Building resilient communities in the face of climate change through community-based approaches in Somalia

News and Press Release
Originally published


Published by Abdikarim Ali, BRCiS NRC Communication and advocacy coordinator

Luuq, also known as Luuq Ganaane, is one of the oldest districts of Gedo region of Jubba land state of Somalia. It locates at the bend of Juba River, where the Juba river flows down from north to south in a horseshoe shape. The district borders Ethiopia and Rabdure (Bakool Region) to the North, Wajiid District (Bakool), and Berdaale District (Bay Region) District to the East, Garbaharey District to the South and Beled Hawa and Dolow Districts to the West.
The district has an estimated geographical area of 8,258 km2 and an estimated population of about 65,000 people living in the Luuq town, but the total population of the district is estimated at 185,703 people. Luuq has a hot climatic condition with little rainfall. The temperature is always high, and the areas are cyclically tropical by drought and the floods, which adversely affect the farm-based livelihoods. Several consecutive seasons of rain failure have led failed crop harvesting driving many people into food insecurity.

Like any other sector, agriculture has adversely been affected by Somalia’s lack of functional and robust government in more than thirty years. Gedo region, in particular, Luuq district was severely affected, which was one of Somalia’s food basket areas. The district is still crippling with the numerous human attributed activities and natural setbacks. Recurrent droughts and floods coupled with unsustainable agricultural practices and the absence of enabling environment have exposed many to the impacts of climatic shocks.

Abdullahi Sheikh Abdisalam, 50-years old farmer and the father of 9 children collects watermelon from his farm in Luuq district of Gedo Region, Somalia. Photo: Mohamed Bashir/NRC.

NRC, through a community-cantered BRCiS II project, initiated the embankment of 1km gabion to mitigate surface runoff from upstream and that from the river in Luuq district. This was to enable small-scale farmers to scale up their agricultural production. Thanks to DFID fund through BRCiS, this has led to the reclamation of the abandoned land for proper use.
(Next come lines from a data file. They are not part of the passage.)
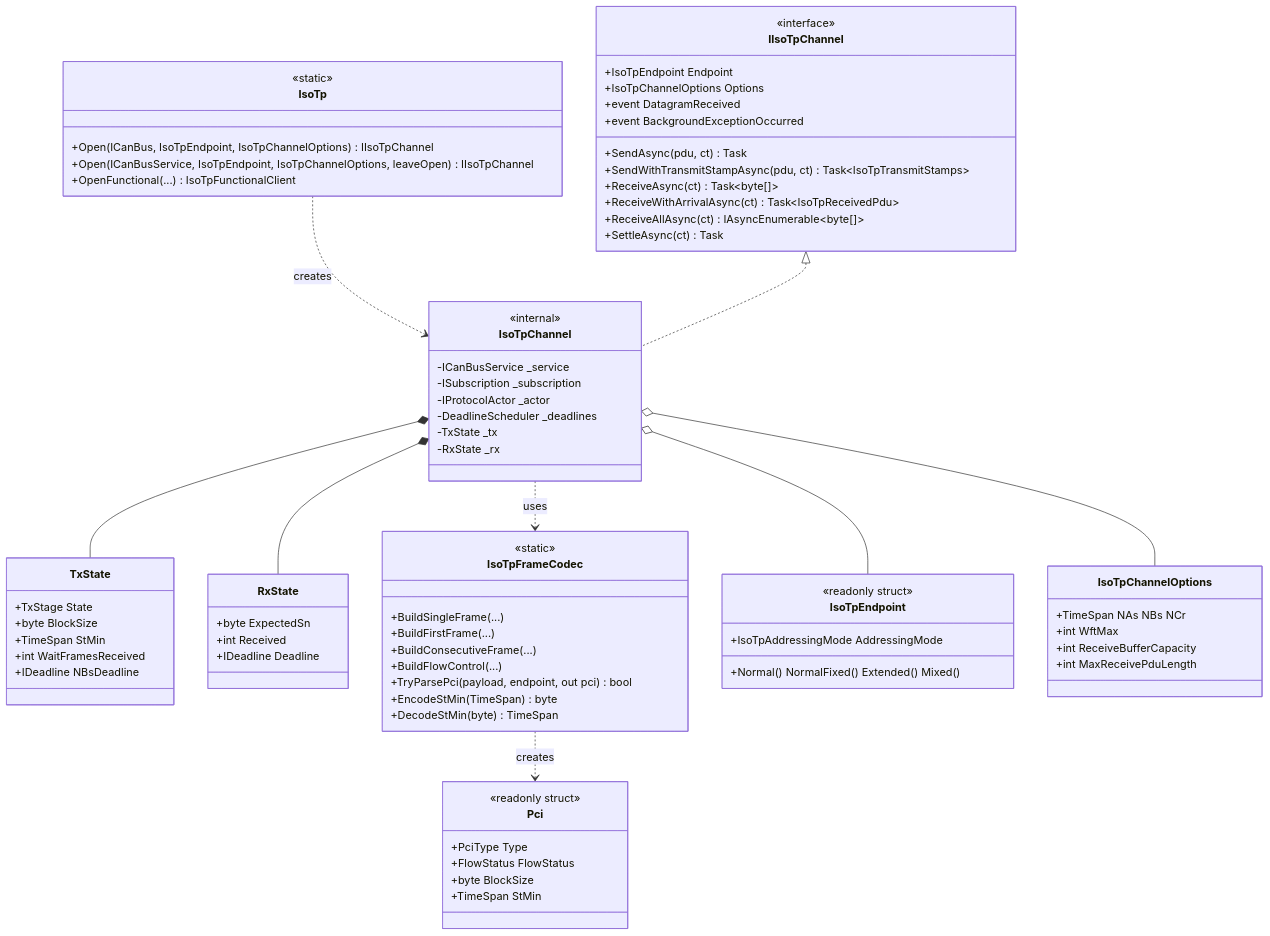
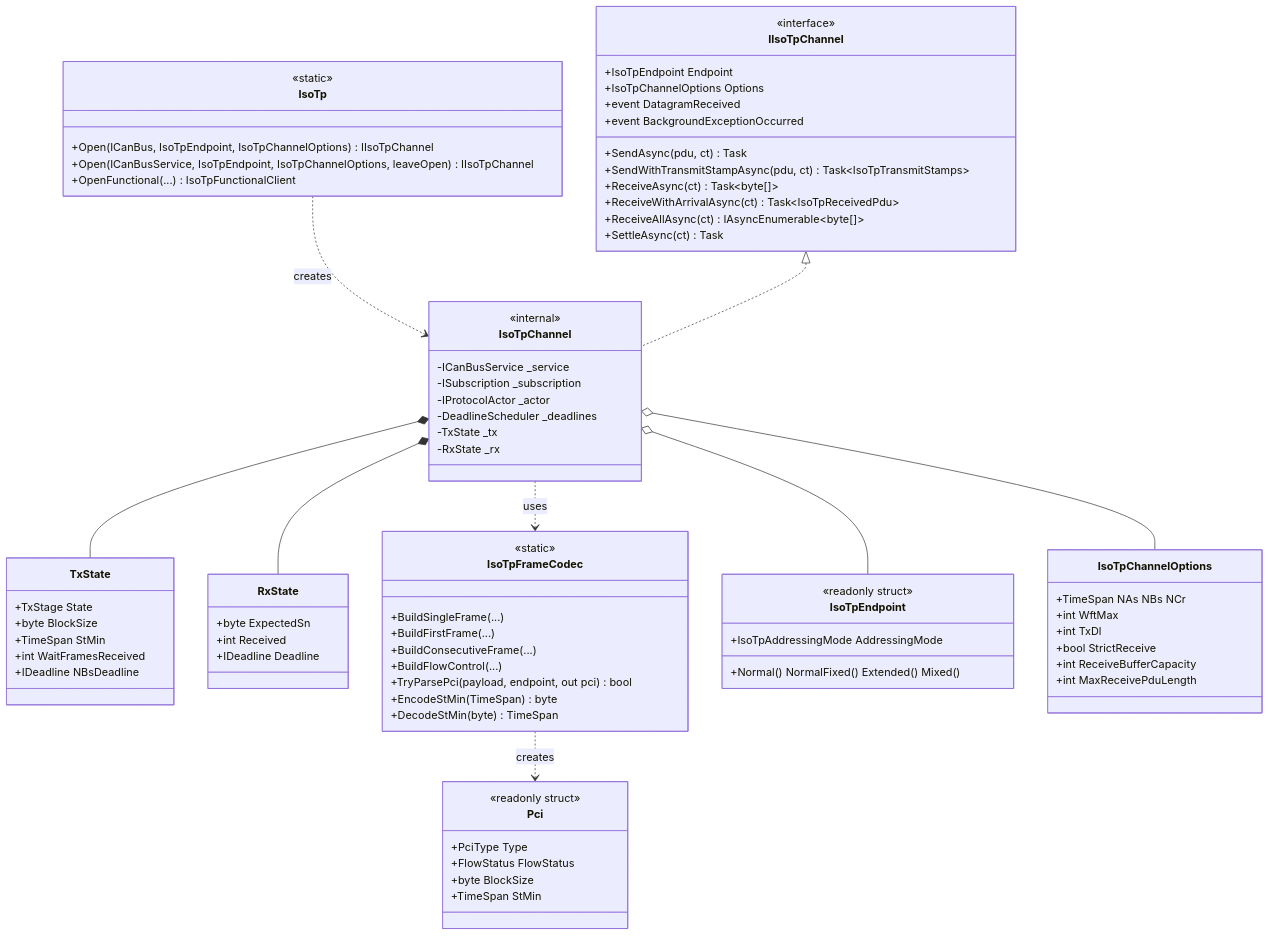
Before and after one commit to dborgards/CanKit.Pro: the fifth of 19 diagrams in docs/architecture/arc42-CanKit.Pro-en.md, drawn with Mermaid. The commit also changed 7 other files, not shown here.

First line of the commit message:
feat(isotp): add a configurable CAN FD TX_DL and a StrictReceive option

````diff
--- a/docs/architecture/arc42-CanKit.Pro-en.md
+++ b/docs/architecture/arc42-CanKit.Pro-en.md
@@ -472,80 +472,82 @@
 ```mermaid
 classDiagram
     class IsoTp {
         <<static>>
         +Open(ICanBus, IsoTpEndpoint, IsoTpChannelOptions) IIsoTpChannel
         +Open(ICanBusService, IsoTpEndpoint, IsoTpChannelOptions, leaveOpen) IIsoTpChannel
         +OpenFunctional(...) IsoTpFunctionalClient
     }
     class IIsoTpChannel {
         <<interface>>
         +IsoTpEndpoint Endpoint
         +IsoTpChannelOptions Options
         +SendAsync(pdu, ct) Task
         +SendWithTransmitStampAsync(pdu, ct) Task~IsoTpTransmitStamps~
         +ReceiveAsync(ct) Task~byte[]~
         +ReceiveWithArrivalAsync(ct) Task~IsoTpReceivedPdu~
         +ReceiveAllAsync(ct) IAsyncEnumerable~byte[]~
         +SettleAsync(ct) Task
         +event DatagramReceived
         +event BackgroundExceptionOccurred
     }
     class IsoTpChannel {
         <<internal>>
         -ICanBusService _service
         -ISubscription _subscription
         -IProtocolActor _actor
         -DeadlineScheduler _deadlines
         -TxState _tx
         -RxState _rx
     }
     class TxState {
         +TxStage State
         +byte BlockSize
         +TimeSpan StMin
         +int WaitFramesReceived
         +IDeadline NBsDeadline
     }
     class RxState {
         +byte ExpectedSn
         +int Received
         +IDeadline Deadline
     }
     class IsoTpFrameCodec {
         <<static>>
         +BuildSingleFrame(...)
         +BuildFirstFrame(...)
         +BuildConsecutiveFrame(...)
         +BuildFlowControl(...)
         +TryParsePci(payload, endpoint, out pci) bool
         +EncodeStMin(TimeSpan) byte
         +DecodeStMin(byte) TimeSpan
     }
     class Pci {
         <<readonly struct>>
         +PciType Type
         +FlowStatus FlowStatus
         +byte BlockSize
         +TimeSpan StMin
     }
     class IsoTpEndpoint {
         <<readonly struct>>
         +Normal() NormalFixed() Extended() Mixed()
         +IsoTpAddressingMode AddressingMode
     }
     class IsoTpChannelOptions {
         +TimeSpan NAs NBs NCr
         +int WftMax
+        +int TxDl
+        +bool StrictReceive
         +int ReceiveBufferCapacity
         +int MaxReceivePduLength
     }
 
     IsoTp ..> IsoTpChannel : creates
     IIsoTpChannel <|.. IsoTpChannel
     IsoTpChannel *-- TxState
     IsoTpChannel *-- RxState
     IsoTpChannel ..> IsoTpFrameCodec : uses
     IsoTpChannel o-- IsoTpEndpoint
     IsoTpChannel o-- IsoTpChannelOptions
     IsoTpFrameCodec ..> Pci : creates
 ```
````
Abdullahi Sheikh Abdisalam , among the small-scale farmers in Luuq, is one of the beneficiaries of the DFID funded project to restart their agriculture production after the embankment.

Abdullahi is the father of nine children – six boys and three girls, out of which three boys and one girl are in school.
Abdullahi, like many other farmers in Buyle village, southeast of Luuq town who depend on farming as their primary source of livelihood. Abdullahi has a 4 hectare of farmland in Buyle village, but despite having a large piece of fertile land near the river, he was living in poverty.

He couldn’t afford to fully utilize his agriculture land due to fear of recurrent river flooding in rainy season. As a result of these recurrent floods, Abdullahi earlier lost his irrigation pump, crops, and his farm couldn’t be accessed during the floods. “The persistent floods caused by Jubba river destroyed my crops and also abandoned a large piece of my arable land except for a few lemon trees. I lost my irrigation pump too. I became hopeless after losing everything. I started to look for casual work, and I got the opportunity to work as a construction worker. I was getting $6 per day, whenever there is a construction nearby. the money which was not enough to help me sustain my family needs”. Abdullahi says.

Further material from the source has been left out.